* Exercise objective *
Copy the data exactly.

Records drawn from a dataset
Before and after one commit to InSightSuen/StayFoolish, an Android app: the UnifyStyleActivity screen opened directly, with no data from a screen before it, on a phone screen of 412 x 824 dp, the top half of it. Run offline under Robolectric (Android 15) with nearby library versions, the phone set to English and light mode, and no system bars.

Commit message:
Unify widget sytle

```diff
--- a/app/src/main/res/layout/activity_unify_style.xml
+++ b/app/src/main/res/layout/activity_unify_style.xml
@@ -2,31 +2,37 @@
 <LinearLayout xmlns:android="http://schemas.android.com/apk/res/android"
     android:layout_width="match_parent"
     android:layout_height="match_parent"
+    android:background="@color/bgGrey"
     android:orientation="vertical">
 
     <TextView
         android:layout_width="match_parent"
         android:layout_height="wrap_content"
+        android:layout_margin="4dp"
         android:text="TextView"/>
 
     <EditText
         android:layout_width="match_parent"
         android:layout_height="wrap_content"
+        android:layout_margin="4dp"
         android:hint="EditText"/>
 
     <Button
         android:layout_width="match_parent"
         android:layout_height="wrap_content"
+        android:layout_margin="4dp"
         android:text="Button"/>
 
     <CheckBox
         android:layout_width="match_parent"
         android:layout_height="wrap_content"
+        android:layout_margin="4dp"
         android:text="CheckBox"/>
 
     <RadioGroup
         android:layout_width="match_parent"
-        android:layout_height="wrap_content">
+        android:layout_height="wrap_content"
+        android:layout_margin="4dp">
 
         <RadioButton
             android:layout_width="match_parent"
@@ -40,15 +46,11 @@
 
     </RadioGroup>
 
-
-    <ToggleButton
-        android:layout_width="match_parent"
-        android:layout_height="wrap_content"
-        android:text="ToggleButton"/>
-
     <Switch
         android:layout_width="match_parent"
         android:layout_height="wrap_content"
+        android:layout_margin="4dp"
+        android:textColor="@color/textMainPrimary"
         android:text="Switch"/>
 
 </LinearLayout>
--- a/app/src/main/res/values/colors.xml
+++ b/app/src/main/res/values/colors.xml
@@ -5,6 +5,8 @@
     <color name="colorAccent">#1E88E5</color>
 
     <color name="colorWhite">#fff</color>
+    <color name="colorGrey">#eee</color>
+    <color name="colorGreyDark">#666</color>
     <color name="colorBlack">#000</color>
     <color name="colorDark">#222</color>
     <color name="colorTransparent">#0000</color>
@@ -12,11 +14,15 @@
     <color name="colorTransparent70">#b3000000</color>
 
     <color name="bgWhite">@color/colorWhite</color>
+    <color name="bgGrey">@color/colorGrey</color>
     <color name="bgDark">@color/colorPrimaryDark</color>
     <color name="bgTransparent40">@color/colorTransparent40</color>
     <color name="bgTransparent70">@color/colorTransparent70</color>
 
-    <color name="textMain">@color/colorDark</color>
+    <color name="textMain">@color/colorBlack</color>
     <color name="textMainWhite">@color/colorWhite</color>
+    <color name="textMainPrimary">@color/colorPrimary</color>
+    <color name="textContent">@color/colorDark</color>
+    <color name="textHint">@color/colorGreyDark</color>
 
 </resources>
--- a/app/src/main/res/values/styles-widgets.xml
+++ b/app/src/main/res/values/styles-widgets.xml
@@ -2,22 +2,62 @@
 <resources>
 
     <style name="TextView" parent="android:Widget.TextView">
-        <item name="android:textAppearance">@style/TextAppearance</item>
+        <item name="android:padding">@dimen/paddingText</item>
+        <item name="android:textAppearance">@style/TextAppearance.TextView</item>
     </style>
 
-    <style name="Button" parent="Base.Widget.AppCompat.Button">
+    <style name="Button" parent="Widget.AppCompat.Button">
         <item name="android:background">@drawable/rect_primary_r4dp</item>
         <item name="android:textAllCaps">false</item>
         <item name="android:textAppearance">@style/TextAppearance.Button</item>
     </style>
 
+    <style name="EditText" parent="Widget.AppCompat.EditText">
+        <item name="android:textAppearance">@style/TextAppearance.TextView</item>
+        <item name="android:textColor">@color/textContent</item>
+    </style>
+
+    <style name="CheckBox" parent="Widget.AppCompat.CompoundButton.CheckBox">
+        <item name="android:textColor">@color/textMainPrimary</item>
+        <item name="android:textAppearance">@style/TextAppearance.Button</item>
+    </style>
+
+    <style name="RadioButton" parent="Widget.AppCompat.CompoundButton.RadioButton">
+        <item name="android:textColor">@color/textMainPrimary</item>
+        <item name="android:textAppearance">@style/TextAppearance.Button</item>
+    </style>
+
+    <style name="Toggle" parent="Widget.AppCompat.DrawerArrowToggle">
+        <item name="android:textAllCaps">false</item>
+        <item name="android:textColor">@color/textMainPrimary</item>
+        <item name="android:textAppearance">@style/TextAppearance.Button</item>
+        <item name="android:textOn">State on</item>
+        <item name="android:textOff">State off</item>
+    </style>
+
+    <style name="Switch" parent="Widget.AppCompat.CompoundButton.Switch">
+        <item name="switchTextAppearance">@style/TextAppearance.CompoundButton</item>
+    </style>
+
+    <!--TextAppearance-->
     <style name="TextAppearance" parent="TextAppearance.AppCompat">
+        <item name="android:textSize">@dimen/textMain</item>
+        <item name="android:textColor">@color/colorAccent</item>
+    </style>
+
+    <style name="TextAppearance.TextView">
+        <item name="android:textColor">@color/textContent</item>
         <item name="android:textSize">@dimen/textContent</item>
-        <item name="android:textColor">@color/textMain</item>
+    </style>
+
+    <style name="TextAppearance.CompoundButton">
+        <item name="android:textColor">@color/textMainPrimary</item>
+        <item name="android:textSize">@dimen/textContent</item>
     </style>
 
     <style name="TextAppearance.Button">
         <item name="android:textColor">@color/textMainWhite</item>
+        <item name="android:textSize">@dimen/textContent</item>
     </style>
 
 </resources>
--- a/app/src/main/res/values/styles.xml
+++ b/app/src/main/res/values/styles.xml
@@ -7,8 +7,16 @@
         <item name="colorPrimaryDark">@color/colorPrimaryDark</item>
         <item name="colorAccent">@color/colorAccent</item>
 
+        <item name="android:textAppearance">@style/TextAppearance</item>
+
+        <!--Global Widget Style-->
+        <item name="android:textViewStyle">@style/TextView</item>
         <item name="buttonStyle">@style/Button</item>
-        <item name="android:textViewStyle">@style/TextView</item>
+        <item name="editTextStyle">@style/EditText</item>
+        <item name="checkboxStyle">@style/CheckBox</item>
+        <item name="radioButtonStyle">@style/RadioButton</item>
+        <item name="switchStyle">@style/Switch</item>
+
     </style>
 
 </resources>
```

* Response to the task *
Before and after one commit to InSightSuen/StayFoolish, an Android app: the UnifyStyleActivity screen opened directly, with no data from a screen before it, on a phone screen of 412 x 824 dp, the top half of it. Run offline under Robolectric (Android 15) with nearby library versions, the phone set to English and light mode, and no system bars.

Commit message:
Unify widget sytle

```diff
--- a/app/src/main/res/layout/activity_unify_style.xml
+++ b/app/src/main/res/layout/activity_unify_style.xml
@@ -2,31 +2,37 @@
 <LinearLayout xmlns:android="http://schemas.android.com/apk/res/android"
     android:layout_width="match_parent"
     android:layout_height="match_parent"
+    android:background="@color/bgGrey"
     android:orientation="vertical">
 
     <TextView
         android:layout_width="match_parent"
         android:layout_height="wrap_content"
+        android:layout_margin="4dp"
         android:text="TextView"/>
 
     <EditText
         android:layout_width="match_parent"
         android:layout_height="wrap_content"
+        android:layout_margin="4dp"
         android:hint="EditText"/>
 
     <Button
         android:layout_width="match_parent"
         android:layout_height="wrap_content"
+        android:layout_margin="4dp"
         android:text="Button"/>
 
     <CheckBox
         android:layout_width="match_parent"
         android:layout_height="wrap_content"
+        android:layout_margin="4dp"
         android:text="CheckBox"/>
 
     <RadioGroup
         android:layout_width="match_parent"
-        android:layout_height="wrap_content">
+        android:layout_height="wrap_content"
+        android:layout_margin="4dp">
 
         <RadioButton
             android:layout_width="match_parent"
@@ -40,15 +46,11 @@
 
     </RadioGroup>
 
-
-    <ToggleButton
-        android:layout_width="match_parent"
-        android:layout_height="wrap_content"
-        android:text="ToggleButton"/>
-
     <Switch
         android:layout_width="match_parent"
         android:layout_height="wrap_content"
+        android:layout_margin="4dp"
+        android:textColor="@color/textMainPrimary"
         android:text="Switch"/>
 
 </LinearLayout>
--- a/app/src/main/res/values/colors.xml
+++ b/app/src/main/res/values/colors.xml
@@ -5,6 +5,8 @@
     <color name="colorAccent">#1E88E5</color>
 
     <color name="colorWhite">#fff</color>
+    <color name="colorGrey">#eee</color>
+    <color name="colorGreyDark">#666</color>
     <color name="colorBlack">#000</color>
     <color name="colorDark">#222</color>
     <color name="colorTransparent">#0000</color>
@@ -12,11 +14,15 @@
     <color name="colorTransparent70">#b3000000</color>
 
     <color name="bgWhite">@color/colorWhite</color>
+    <color name="bgGrey">@color/colorGrey</color>
     <color name="bgDark">@color/colorPrimaryDark</color>
     <color name="bgTransparent40">@color/colorTransparent40</color>
     <color name="bgTransparent70">@color/colorTransparent70</color>
 
-    <color name="textMain">@color/colorDark</color>
+    <color name="textMain">@color/colorBlack</color>
     <color name="textMainWhite">@color/colorWhite</color>
+    <color name="textMainPrimary">@color/colorPrimary</color>
+    <color name="textContent">@color/colorDark</color>
+    <color name="textHint">@color/colorGreyDark</color>
 
 </resources>
--- a/app/src/main/res/values/styles-widgets.xml
+++ b/app/src/main/res/values/styles-widgets.xml
@@ -2,22 +2,62 @@
 <resources>
 
     <style name="TextView" parent="android:Widget.TextView">
-        <item name="android:textAppearance">@style/TextAppearance</item>
+        <item name="android:padding">@dimen/paddingText</item>
+        <item name="android:textAppearance">@style/TextAppearance.TextView</item>
     </style>
 
-    <style name="Button" parent="Base.Widget.AppCompat.Button">
+    <style name="Button" parent="Widget.AppCompat.Button">
         <item name="android:background">@drawable/rect_primary_r4dp</item>
         <item name="android:textAllCaps">false</item>
         <item name="android:textAppearance">@style/TextAppearance.Button</item>
     </style>
 
+    <style name="EditText" parent="Widget.AppCompat.EditText">
+        <item name="android:textAppearance">@style/TextAppearance.TextView</item>
+        <item name="android:textColor">@color/textContent</item>
+    </style>
+
+    <style name="CheckBox" parent="Widget.AppCompat.CompoundButton.CheckBox">
+        <item name="android:textColor">@color/textMainPrimary</item>
+        <item name="android:textAppearance">@style/TextAppearance.Button</item>
+    </style>
+
+    <style name="RadioButton" parent="Widget.AppCompat.CompoundButton.RadioButton">
+        <item name="android:textColor">@color/textMainPrimary</item>
+        <item name="android:textAppearance">@style/TextAppearance.Button</item>
+    </style>
+
+    <style name="Toggle" parent="Widget.AppCompat.DrawerArrowToggle">
+        <item name="android:textAllCaps">false</item>
+        <item name="android:textColor">@color/textMainPrimary</item>
+        <item name="android:textAppearance">@style/TextAppearance.Button</item>
+        <item name="android:textOn">State on</item>
+        <item name="android:textOff">State off</item>
+    </style>
+
+    <style name="Switch" parent="Widget.AppCompat.CompoundButton.Switch">
+        <item name="switchTextAppearance">@style/TextAppearance.CompoundButton</item>
+    </style>
+
+    <!--TextAppearance-->
     <style name="TextAppearance" parent="TextAppearance.AppCompat">
+        <item name="android:textSize">@dimen/textMain</item>
+        <item name="android:textColor">@color/colorAccent</item>
+    </style>
+
+    <style name="TextAppearance.TextView">
+        <item name="android:textColor">@color/textContent</item>
         <item name="android:textSize">@dimen/textContent</item>
-        <item name="android:textColor">@color/textMain</item>
+    </style>
+
+    <style name="TextAppearance.CompoundButton">
+        <item name="android:textColor">@color/textMainPrimary</item>
+        <item name="android:textSize">@dimen/textContent</item>
     </style>
 
     <style name="TextAppearance.Button">
         <item name="android:textColor">@color/textMainWhite</item>
+        <item name="android:textSize">@dimen/textContent</item>
     </style>
 
 </resources>
--- a/app/src/main/res/values/styles.xml
+++ b/app/src/main/res/values/styles.xml
@@ -7,8 +7,16 @@
         <item name="colorPrimaryDark">@color/colorPrimaryDark</item>
         <item name="colorAccent">@color/colorAccent</item>
 
+        <item name="android:textAppearance">@style/TextAppearance</item>
+
+        <!--Global Widget Style-->
+        <item name="android:textViewStyle">@style/TextView</item>
         <item name="buttonStyle">@style/Button</item>
-        <item name="android:textViewStyle">@style/TextView</item>
+        <item name="editTextStyle">@style/EditText</item>
+        <item name="checkboxStyle">@style/CheckBox</item>
+        <item name="radioButtonStyle">@style/RadioButton</item>
+        <item name="switchStyle">@style/Switch</item>
+
     </style>
 
 </resources>
```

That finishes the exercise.